New Zealand Trade Minister David Parker, in a February 21, 2018 news conference, stressed the importance of the deal “because of the growing threats to the effective operation of the World Trade Organization rules.”  Steven Ciobo, Australia’s Minister for Trade, also praised the deal telling Reuters that, “the TPP-11 will help create new Australian jobs across all sectors – agriculture, manufacturing, mining, services – as it creates new opportunities in a free trade area that spans the Americas and Asia.”

The United States was a member state of the predecessor to the CPTPP – the Trans Pacific Partnership (“TPP”) – which was negotiated under former
Continue Reading Will the U.S. Re-Join the (CP)TPP?

On January 12, 2018, Australia brought a historical first WTO trade dispute against Canada.  The request for consultations alleges that the Canadian Government and the Canadian provinces of British Columbia (“B.C.”), Ontario, Quebec and Nova Scotia discriminated against imported Australian wine by maintaining discriminatory trade measures governing  the sale of wine.  The alleged discriminatory measures include:  distribution areas, licensing and sales measures (i.e., product mark-ups), market access and listing policies, and duties and taxes applied at the federal and provincial level. Pursuant to WTO rules, the parties have 60 days to settle the dispute after which time Australia may request adjudication before a WTO panel.

Australian exports of bottled wine to Canada declined by nearly  half between 2007 and 2016.  Australia Trade Minister Steven Ciobo discussed the request for consultations and Australian wine
Continue Reading Wine Wars: Australia takes Canada to WTO Alleging Discriminatory Rules Governing Wine Sales

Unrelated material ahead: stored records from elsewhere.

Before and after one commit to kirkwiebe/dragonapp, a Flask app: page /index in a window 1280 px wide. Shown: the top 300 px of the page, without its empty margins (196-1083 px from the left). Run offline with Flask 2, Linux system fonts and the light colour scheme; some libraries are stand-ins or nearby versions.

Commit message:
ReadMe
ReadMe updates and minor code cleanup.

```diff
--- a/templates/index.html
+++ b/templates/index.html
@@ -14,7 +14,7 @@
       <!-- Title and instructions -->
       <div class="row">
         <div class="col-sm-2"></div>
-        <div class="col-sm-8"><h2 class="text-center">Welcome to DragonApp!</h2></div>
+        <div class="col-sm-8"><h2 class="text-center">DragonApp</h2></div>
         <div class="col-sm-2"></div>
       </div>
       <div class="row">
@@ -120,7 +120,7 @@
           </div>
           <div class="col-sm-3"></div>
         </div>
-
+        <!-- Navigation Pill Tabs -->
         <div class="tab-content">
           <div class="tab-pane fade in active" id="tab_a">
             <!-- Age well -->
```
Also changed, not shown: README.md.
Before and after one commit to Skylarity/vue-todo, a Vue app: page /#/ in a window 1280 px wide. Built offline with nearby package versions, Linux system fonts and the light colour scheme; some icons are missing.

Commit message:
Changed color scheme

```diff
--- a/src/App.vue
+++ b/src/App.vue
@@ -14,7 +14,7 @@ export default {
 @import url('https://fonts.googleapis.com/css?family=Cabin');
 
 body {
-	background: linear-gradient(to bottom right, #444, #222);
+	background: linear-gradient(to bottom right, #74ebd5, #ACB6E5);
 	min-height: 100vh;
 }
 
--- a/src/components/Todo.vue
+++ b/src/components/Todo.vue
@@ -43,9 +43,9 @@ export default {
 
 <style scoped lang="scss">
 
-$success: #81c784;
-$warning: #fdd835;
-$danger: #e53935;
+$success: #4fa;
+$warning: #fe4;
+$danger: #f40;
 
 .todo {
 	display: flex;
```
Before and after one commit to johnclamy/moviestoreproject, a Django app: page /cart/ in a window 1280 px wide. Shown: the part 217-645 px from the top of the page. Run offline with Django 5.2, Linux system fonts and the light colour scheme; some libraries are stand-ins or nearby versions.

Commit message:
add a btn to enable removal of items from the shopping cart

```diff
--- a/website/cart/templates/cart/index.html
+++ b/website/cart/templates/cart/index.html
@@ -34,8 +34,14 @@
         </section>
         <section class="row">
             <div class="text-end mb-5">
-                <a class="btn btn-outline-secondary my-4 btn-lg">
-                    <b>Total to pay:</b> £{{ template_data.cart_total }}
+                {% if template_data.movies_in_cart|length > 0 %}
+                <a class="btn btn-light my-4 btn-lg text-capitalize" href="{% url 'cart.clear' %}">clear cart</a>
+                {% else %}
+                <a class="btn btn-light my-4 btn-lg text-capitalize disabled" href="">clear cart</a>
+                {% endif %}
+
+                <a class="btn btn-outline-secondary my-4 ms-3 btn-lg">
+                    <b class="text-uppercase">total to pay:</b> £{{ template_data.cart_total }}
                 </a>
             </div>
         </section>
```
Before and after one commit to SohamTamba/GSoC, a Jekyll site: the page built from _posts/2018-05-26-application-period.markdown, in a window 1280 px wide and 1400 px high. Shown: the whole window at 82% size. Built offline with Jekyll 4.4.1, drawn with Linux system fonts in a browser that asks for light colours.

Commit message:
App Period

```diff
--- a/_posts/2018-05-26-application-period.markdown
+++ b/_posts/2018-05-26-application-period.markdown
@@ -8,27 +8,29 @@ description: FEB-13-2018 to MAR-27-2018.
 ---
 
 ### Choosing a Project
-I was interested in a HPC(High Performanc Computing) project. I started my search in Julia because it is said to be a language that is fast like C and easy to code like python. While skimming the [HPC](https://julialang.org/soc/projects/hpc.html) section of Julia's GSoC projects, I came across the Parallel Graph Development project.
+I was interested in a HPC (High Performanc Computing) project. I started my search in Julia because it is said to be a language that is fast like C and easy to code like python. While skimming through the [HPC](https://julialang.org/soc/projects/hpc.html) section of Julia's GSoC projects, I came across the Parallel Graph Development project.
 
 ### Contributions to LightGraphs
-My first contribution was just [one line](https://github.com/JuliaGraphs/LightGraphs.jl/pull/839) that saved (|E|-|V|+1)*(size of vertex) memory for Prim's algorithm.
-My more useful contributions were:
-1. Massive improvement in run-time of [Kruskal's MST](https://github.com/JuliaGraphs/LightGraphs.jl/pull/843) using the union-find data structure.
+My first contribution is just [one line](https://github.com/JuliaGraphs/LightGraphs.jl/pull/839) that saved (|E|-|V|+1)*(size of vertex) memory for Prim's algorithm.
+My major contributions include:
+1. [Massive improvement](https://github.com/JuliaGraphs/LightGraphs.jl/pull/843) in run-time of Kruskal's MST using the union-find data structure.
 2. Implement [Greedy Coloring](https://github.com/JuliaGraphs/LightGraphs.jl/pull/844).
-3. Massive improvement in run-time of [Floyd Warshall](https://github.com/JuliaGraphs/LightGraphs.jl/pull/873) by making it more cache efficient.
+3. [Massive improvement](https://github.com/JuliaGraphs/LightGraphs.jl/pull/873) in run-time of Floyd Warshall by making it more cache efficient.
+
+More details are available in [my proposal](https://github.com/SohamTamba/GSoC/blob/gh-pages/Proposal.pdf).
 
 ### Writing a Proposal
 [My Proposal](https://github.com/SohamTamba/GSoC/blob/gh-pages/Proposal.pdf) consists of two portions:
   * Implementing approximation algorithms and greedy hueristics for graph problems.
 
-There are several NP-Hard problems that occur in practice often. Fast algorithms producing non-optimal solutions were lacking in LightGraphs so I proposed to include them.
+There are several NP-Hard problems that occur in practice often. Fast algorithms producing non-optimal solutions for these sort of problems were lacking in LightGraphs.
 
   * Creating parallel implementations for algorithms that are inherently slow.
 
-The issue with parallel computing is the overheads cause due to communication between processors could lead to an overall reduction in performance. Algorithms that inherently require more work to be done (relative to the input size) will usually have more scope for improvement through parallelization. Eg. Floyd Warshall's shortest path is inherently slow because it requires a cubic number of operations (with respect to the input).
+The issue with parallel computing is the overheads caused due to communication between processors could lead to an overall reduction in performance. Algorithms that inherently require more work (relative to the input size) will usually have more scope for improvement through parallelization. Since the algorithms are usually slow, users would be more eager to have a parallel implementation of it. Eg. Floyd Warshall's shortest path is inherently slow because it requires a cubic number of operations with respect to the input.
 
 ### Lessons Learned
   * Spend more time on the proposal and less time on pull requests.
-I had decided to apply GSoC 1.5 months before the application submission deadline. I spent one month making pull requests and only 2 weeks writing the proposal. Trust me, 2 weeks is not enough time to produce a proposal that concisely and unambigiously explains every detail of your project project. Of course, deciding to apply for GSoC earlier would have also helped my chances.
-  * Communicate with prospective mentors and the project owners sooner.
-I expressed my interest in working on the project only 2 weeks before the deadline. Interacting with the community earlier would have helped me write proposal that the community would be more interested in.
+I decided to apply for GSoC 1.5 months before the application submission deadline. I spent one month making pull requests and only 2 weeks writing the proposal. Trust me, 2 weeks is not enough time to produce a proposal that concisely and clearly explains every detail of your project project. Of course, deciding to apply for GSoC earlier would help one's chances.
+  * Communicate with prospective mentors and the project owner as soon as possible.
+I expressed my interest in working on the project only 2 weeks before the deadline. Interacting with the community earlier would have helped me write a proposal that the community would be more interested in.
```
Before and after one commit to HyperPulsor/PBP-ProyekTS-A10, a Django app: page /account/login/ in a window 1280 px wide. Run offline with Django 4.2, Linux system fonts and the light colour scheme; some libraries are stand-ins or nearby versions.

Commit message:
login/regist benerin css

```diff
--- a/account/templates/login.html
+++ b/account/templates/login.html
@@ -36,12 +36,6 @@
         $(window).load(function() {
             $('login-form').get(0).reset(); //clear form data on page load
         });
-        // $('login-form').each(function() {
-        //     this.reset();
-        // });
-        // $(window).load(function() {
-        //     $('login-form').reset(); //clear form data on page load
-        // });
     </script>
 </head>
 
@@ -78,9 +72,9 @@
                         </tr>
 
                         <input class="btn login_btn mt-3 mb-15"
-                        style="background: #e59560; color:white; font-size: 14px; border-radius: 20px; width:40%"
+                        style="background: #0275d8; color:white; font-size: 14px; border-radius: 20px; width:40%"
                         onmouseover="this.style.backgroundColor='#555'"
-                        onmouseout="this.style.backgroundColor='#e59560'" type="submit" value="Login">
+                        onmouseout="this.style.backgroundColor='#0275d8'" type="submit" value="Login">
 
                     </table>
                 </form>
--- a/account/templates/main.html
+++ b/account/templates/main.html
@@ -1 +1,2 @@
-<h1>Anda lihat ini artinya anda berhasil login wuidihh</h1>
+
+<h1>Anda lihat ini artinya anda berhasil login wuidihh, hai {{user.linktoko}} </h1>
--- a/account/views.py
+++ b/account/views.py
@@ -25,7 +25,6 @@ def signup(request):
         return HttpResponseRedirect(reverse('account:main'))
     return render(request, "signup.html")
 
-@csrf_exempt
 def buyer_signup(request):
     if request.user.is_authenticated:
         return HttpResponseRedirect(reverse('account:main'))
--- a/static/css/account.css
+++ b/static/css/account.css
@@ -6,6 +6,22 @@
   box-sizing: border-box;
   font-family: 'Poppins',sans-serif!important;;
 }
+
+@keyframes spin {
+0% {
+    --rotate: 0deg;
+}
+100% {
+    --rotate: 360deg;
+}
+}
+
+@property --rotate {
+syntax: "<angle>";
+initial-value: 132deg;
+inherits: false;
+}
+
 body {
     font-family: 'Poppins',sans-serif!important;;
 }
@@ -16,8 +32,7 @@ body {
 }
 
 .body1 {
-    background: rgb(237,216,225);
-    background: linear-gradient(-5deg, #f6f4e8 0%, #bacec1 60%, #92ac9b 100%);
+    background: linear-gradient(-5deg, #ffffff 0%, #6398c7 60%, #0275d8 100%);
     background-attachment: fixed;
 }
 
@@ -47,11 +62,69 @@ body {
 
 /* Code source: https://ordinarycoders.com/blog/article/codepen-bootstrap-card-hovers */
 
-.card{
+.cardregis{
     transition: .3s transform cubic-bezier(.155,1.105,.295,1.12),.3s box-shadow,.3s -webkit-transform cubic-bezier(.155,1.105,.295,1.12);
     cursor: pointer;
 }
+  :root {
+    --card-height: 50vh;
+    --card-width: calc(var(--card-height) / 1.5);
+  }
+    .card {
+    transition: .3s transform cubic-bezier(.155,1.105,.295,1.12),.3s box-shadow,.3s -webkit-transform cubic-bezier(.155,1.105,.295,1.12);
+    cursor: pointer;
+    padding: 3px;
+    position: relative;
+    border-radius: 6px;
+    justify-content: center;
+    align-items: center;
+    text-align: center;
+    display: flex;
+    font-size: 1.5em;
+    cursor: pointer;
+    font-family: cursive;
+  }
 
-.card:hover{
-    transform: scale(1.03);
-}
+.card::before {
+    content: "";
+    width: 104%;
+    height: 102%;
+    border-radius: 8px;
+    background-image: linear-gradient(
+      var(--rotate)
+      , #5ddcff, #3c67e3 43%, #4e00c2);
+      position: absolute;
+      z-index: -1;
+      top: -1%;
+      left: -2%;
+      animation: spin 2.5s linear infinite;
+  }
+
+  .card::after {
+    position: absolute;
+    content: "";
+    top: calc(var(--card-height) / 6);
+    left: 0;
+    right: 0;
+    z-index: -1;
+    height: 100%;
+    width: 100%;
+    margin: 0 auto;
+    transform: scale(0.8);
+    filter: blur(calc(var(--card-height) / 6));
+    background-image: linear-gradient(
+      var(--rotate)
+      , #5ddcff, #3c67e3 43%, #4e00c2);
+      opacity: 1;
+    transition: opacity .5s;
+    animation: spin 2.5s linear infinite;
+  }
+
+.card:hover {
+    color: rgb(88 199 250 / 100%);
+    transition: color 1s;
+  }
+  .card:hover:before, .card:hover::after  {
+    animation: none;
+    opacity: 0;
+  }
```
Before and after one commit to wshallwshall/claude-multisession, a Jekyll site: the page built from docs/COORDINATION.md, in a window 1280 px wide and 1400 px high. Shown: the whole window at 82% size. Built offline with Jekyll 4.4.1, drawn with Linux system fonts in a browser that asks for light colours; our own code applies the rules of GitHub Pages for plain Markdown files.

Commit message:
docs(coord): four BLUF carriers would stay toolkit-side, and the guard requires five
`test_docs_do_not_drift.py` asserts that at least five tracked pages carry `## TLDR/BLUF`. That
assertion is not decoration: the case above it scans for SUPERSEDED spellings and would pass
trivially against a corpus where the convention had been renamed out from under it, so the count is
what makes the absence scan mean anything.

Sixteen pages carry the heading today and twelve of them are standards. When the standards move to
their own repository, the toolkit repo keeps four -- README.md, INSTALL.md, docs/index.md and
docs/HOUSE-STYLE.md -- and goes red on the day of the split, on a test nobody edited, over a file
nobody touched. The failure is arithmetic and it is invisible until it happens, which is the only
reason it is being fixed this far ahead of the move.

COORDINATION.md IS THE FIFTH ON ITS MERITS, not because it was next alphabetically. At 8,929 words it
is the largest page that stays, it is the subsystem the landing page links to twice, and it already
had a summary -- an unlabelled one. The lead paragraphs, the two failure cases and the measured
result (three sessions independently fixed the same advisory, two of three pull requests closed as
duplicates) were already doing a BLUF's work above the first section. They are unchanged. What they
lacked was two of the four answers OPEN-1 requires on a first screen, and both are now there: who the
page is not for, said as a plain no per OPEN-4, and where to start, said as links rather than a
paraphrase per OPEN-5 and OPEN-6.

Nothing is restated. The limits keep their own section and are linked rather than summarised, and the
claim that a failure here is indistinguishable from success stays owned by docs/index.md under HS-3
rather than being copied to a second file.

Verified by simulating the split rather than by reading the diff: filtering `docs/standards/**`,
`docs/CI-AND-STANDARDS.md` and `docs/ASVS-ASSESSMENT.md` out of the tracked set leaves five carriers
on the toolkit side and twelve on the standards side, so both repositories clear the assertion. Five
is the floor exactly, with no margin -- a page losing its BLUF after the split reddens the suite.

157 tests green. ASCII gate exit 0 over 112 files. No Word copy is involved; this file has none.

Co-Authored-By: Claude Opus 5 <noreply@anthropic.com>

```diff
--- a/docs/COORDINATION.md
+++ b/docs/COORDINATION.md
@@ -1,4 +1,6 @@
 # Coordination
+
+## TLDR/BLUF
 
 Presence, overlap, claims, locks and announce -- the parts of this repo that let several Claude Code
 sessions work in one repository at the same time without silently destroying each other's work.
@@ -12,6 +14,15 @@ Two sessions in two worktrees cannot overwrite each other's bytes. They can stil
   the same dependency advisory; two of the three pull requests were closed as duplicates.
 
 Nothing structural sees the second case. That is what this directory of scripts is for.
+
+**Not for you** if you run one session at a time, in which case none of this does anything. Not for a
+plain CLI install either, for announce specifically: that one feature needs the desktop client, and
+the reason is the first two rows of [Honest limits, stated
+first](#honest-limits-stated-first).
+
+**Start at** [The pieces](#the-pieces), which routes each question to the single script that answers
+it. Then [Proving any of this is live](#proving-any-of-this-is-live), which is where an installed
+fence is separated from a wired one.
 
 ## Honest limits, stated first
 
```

Earlier this month, the U.S. Court of Appeals for the Federal Circuit (“Federal Circuit”) denied an appeal by Capella Sales & Services Ltd., an importer of aluminum extrusions from China, in which the company challenged the countervailing duty margin applied to its entries at liquidation, arguing that a lower rate should have been applied by U.S. Customs and Border Protection.

Capella did not participate in U.S. Department of Commerce’s (“Commerce”) 2011-2012 administrative review of aluminum extrusions from China.  As a result, its entries were subject to the 374.15% “all others” rate under the countervailing duty order.  In connection with other litigation, the 374.15% “all others” rate was reduced to 7.37% in October 2015 based on challenges brought by several other importers of aluminum extrusions. 
Continue Reading Federal Circuit Denies Lower Duty Rate for Chinese Aluminum Extrusion Importer

As the fourth round of NAFTA negotiations were completed in Washington on Tuesday, October 17, 2017, significant new obstacles to the trade talks are emerging.  As a result, the fifth round of talks has been postponed until mid-November.

Specifically, Canada and Mexico have rejected the U.S.’s proposals on the elimination of NAFTA dispute panels in AD/CVD decisions, dairy, automotive content, government procurement, country-specific rule of origin rules, and a sunset clause.

U.S. Trade Representative Lighthizer, Mexican Economy Minister Guajardo, and Canadian Foreign Minister Freeland noted in a joint statement that the extended timelines provide the countries
Continue Reading New Obstacles Emerge in NAFTA Negotiations

On September 28, President Donald Trump announced his nomination of two Commissioners to the United States International Trade Commission.  Dennis M. Devaney of Michigan for the remainder of a nine-year term, expiring June 16, 2023 and Randolph J. Stayin of Virginia for the remainder of a nine-year term expiring June 16, 2026.

Mr. Devaney and Mr. Stayin were nominated to fill the Commissioner positions of Commissioners Kieff and Pinkert, who left the ITC earlier this year.  President Trump’s two nominations were made with the ITC operating with only four out of six Commissioners and experiencing a historically high Section 337 caseload.
Continue Reading Trump Announces Nomination of Two ITC Commissioners